=== Begin Enclosure ===
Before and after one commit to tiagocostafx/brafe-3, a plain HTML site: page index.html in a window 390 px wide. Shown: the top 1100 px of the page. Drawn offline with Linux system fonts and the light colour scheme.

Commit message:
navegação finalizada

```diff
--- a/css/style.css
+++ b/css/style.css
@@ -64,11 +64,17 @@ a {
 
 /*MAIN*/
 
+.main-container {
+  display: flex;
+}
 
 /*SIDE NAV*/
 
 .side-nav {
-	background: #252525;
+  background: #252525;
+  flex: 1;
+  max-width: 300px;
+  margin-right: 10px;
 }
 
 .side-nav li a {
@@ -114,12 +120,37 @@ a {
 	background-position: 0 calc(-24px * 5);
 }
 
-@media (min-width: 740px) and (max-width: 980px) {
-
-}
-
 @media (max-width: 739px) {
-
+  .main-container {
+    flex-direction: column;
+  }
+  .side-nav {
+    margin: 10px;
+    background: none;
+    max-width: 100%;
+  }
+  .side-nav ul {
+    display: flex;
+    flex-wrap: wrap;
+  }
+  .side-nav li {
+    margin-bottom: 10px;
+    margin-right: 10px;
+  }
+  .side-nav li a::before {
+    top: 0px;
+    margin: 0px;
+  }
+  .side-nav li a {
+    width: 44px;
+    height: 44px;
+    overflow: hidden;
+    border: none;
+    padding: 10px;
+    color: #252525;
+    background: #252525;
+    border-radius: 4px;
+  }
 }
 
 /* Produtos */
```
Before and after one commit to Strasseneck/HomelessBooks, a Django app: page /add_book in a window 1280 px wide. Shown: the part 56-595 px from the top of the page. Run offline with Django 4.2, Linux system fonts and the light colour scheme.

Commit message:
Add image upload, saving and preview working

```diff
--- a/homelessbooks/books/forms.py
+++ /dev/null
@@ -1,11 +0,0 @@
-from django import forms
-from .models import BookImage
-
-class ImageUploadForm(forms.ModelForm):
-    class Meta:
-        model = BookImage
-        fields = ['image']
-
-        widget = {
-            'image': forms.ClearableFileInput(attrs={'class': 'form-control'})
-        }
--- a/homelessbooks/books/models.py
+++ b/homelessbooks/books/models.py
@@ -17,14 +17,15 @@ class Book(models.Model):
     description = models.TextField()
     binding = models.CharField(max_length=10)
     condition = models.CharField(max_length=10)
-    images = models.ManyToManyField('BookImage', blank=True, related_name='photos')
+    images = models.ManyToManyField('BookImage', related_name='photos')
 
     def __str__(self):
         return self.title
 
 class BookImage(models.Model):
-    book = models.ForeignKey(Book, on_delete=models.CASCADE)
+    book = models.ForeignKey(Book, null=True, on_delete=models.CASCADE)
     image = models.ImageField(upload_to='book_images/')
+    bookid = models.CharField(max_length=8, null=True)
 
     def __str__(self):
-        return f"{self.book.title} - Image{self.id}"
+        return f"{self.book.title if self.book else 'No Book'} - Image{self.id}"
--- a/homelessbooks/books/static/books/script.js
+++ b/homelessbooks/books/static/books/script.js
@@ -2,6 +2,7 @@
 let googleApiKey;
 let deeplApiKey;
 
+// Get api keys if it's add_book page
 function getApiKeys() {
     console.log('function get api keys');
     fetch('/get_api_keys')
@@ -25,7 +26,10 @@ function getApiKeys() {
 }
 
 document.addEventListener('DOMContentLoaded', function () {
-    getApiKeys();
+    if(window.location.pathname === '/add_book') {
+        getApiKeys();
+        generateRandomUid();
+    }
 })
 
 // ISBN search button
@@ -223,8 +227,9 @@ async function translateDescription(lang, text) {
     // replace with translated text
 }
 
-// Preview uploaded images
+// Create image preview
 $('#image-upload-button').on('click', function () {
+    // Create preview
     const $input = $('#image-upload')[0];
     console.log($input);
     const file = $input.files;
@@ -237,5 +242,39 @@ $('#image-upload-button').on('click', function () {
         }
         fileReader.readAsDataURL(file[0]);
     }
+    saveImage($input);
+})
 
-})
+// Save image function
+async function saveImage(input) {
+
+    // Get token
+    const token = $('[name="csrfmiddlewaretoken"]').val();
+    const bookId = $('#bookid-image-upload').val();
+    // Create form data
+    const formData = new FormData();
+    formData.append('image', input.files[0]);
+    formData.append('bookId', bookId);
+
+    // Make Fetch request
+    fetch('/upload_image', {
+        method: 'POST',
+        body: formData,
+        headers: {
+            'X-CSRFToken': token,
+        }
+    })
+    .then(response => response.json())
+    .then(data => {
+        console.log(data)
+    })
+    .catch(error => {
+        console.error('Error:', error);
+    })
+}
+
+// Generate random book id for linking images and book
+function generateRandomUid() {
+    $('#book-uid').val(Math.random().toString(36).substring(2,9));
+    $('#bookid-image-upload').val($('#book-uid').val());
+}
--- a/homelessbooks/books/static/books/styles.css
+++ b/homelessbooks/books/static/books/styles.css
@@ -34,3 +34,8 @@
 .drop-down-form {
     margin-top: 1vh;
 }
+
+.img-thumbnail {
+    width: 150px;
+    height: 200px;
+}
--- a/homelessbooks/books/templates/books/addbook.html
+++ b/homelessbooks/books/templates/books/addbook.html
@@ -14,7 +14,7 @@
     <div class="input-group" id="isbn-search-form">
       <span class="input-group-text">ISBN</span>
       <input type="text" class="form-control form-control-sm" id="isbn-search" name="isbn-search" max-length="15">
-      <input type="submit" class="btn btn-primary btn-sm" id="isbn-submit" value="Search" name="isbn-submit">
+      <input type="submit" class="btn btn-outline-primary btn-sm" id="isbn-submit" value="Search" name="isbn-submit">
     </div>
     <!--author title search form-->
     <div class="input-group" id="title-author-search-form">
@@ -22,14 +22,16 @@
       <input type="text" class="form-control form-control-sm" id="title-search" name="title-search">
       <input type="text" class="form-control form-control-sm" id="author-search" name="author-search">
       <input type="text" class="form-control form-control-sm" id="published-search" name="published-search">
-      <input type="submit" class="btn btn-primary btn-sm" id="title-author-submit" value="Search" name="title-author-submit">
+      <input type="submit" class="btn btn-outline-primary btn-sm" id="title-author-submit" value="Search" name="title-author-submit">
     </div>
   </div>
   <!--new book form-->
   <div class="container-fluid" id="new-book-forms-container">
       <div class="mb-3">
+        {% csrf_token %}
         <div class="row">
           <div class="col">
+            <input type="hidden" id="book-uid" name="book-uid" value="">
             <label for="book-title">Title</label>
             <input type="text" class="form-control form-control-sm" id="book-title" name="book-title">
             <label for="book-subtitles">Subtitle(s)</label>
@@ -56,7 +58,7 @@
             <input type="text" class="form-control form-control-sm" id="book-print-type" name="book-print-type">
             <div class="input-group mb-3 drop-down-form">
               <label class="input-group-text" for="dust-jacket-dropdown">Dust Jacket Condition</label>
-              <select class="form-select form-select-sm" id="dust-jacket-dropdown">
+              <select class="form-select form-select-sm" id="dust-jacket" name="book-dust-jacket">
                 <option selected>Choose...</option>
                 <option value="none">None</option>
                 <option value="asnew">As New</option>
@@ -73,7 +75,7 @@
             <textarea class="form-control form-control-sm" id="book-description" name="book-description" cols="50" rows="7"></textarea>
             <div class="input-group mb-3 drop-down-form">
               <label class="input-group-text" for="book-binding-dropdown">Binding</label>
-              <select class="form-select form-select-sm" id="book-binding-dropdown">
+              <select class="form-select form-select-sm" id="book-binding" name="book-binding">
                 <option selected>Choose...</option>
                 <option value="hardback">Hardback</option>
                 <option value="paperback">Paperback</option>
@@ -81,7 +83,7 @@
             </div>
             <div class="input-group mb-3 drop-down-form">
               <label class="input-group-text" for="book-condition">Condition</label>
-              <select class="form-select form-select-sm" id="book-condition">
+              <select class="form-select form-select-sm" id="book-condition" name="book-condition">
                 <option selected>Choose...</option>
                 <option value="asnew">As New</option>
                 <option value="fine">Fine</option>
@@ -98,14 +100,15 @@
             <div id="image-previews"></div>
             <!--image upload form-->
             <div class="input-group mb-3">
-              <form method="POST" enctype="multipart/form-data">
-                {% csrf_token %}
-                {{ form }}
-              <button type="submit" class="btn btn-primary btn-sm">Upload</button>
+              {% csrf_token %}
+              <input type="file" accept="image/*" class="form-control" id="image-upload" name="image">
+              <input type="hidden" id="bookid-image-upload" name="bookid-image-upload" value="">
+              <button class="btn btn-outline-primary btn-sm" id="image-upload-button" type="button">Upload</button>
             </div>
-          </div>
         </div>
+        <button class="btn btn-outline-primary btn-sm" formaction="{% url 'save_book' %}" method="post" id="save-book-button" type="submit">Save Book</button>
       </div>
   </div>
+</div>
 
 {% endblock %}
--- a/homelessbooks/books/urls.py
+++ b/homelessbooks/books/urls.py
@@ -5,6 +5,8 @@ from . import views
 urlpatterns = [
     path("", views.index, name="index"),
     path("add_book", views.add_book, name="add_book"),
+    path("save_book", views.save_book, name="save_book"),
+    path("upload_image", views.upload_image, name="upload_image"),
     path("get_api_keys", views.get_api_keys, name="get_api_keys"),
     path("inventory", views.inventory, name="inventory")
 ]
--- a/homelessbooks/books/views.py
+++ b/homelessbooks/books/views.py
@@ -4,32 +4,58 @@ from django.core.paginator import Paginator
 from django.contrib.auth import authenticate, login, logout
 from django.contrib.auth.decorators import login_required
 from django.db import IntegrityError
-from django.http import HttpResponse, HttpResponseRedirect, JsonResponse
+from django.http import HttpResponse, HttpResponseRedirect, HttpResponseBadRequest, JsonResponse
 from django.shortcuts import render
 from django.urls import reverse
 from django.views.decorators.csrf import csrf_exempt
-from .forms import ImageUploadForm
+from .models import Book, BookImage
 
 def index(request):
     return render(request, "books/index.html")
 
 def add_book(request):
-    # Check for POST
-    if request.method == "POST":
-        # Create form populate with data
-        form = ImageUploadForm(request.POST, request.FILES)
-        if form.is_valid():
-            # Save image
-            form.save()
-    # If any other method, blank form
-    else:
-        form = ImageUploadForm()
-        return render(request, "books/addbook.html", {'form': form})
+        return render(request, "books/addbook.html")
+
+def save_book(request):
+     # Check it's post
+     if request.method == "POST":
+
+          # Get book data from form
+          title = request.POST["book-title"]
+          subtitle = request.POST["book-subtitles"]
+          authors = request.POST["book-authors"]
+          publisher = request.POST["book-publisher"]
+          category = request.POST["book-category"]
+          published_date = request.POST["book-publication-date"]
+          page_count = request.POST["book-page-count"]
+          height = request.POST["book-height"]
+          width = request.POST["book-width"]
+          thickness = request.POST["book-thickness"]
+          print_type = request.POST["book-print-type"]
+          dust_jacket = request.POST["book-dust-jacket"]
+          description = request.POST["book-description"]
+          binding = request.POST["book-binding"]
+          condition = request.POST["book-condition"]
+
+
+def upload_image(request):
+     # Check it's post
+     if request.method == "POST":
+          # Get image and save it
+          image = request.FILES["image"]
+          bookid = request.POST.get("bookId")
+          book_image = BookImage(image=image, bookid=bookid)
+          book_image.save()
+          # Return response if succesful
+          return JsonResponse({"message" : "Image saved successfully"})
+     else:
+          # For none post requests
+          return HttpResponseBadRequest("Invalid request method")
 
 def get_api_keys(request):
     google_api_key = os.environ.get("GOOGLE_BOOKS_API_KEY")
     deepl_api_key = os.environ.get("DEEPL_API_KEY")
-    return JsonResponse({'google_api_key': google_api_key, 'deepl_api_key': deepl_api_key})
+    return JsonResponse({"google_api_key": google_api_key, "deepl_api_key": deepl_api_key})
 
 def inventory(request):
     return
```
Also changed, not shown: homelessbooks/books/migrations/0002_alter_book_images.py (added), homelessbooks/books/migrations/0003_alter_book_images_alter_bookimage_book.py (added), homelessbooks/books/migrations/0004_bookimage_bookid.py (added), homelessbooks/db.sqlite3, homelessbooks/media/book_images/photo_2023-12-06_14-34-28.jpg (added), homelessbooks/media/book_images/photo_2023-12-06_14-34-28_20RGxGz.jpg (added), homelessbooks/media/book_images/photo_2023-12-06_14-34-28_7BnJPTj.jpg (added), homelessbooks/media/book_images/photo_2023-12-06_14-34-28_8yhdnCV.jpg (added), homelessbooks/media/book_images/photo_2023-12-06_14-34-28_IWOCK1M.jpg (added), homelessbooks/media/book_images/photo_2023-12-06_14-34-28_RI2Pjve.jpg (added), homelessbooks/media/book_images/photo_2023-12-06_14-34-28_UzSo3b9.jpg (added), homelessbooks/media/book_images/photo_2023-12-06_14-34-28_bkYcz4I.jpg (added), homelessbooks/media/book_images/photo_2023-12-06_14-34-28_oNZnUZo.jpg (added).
=== End Enclosure ===
**EXERCISE OBJECTIVE:** Counting only lines that hold "background", report how many there are in the records above, as a bare number.

**WRITTEN RESPONSE:** 5